▶ [Task prompt]
Write the records below out again exactly as given, with no images.

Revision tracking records
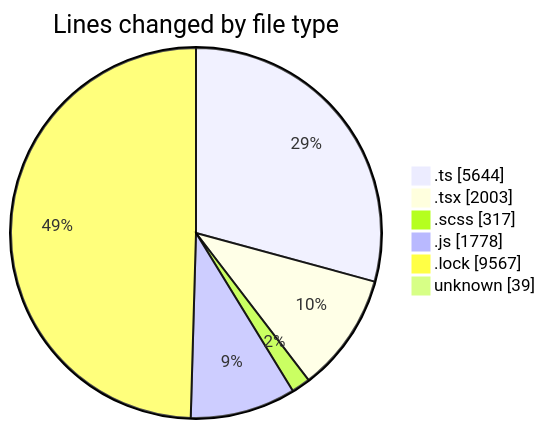
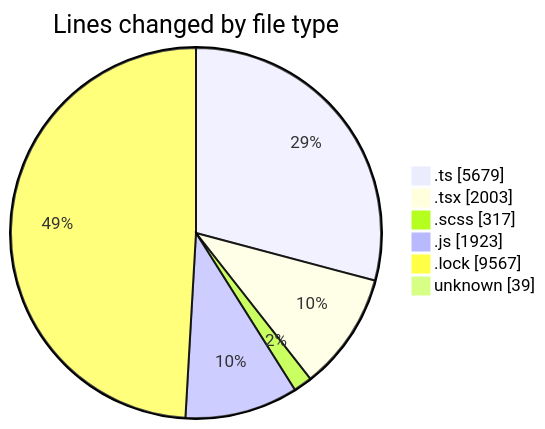
The first of 2 diagrams in 2025-03-21/cda/README.md (momahboobian/code-tracking), drawn with Mermaid before and after one commit. The commit also changed other lines of this file and 1 other file, not shown here.

````diff
--- a/2025-03-21/cda/README.md
+++ b/2025-03-21/cda/README.md
@@ -43,10 +43,10 @@
 ```mermaid
 pie showData
 title Lines changed by file type
-".ts" : 5644
+".ts" : 5679
 ".tsx" : 2003
 ".scss" : 317
-".js" : 1778
+".js" : 1923
 ".lock" : 9567
 "unknown" : 39
 ```
````
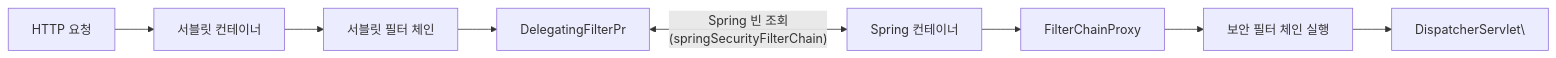
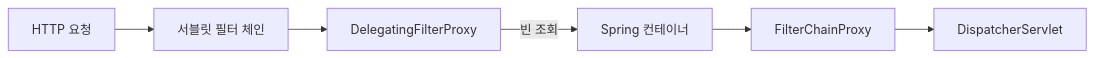
Before and after one commit to yjkim2015/yjkim2015.github.io: the first of 3 diagrams in _posts/security/2021-05-19-DelegatingFilterProxy.md, drawn with Mermaid. The commit also changed other lines of this file and 163 other files, not shown here.

First line of the commit message:
Mermaid 300개 블록 내용 축소: 5노드 5엣지 이하, 의미 있는 약어

````diff
--- a/_posts/security/2021-05-19-DelegatingFilterProxy.md
+++ b/_posts/security/2021-05-19-DelegatingFilterProxy.md
@@ -20,10 +20,8 @@
 ```mermaid
-flowchart LR
-    A["HTTP 요청"] --> B["서블릿 컨테이너"]
-    B --> C["서블릿 필터 체인"]
-    C --> D["DelegatingFilterPr"]
-    D <-- "Spring 빈 조회\n(springSecurityFilterChain)" --> E["Spring 컨테이너"]
+graph LR
+    A["HTTP 요청"] --> B["서블릿 필터 체인"]
+    B --> D["DelegatingFilterProxy"]
+    D -->|빈 조회| E["Spring 컨테이너"]
     E --> F["FilterChainProxy"]
-    F --> G["보안 필터 체인 실행"]
-    G --> H["DispatcherServlet\"]
+    F --> H["DispatcherServlet"]
 ```
````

▶ [Exercise answer]
The first of 2 diagrams in 2025-03-21/cda/README.md (momahboobian/code-tracking), drawn with Mermaid before and after one commit. The commit also changed other lines of this file and 1 other file, not shown here.

````diff
--- a/2025-03-21/cda/README.md
+++ b/2025-03-21/cda/README.md
@@ -43,10 +43,10 @@
 ```mermaid
 pie showData
 title Lines changed by file type
-".ts" : 5644
+".ts" : 5679
 ".tsx" : 2003
 ".scss" : 317
-".js" : 1778
+".js" : 1923
 ".lock" : 9567
 "unknown" : 39
 ```
````
Before and after one commit to yjkim2015/yjkim2015.github.io: the first of 3 diagrams in _posts/security/2021-05-19-DelegatingFilterProxy.md, drawn with Mermaid. The commit also changed other lines of this file and 163 other files, not shown here.

First line of the commit message:
Mermaid 300개 블록 내용 축소: 5노드 5엣지 이하, 의미 있는 약어

````diff
--- a/_posts/security/2021-05-19-DelegatingFilterProxy.md
+++ b/_posts/security/2021-05-19-DelegatingFilterProxy.md
@@ -20,10 +20,8 @@
 ```mermaid
-flowchart LR
-    A["HTTP 요청"] --> B["서블릿 컨테이너"]
-    B --> C["서블릿 필터 체인"]
-    C --> D["DelegatingFilterPr"]
-    D <-- "Spring 빈 조회\n(springSecurityFilterChain)" --> E["Spring 컨테이너"]
+graph LR
+    A["HTTP 요청"] --> B["서블릿 필터 체인"]
+    B --> D["DelegatingFilterProxy"]
+    D -->|빈 조회| E["Spring 컨테이너"]
     E --> F["FilterChainProxy"]
-    F --> G["보안 필터 체인 실행"]
-    G --> H["DispatcherServlet\"]
+    F --> H["DispatcherServlet"]
 ```
````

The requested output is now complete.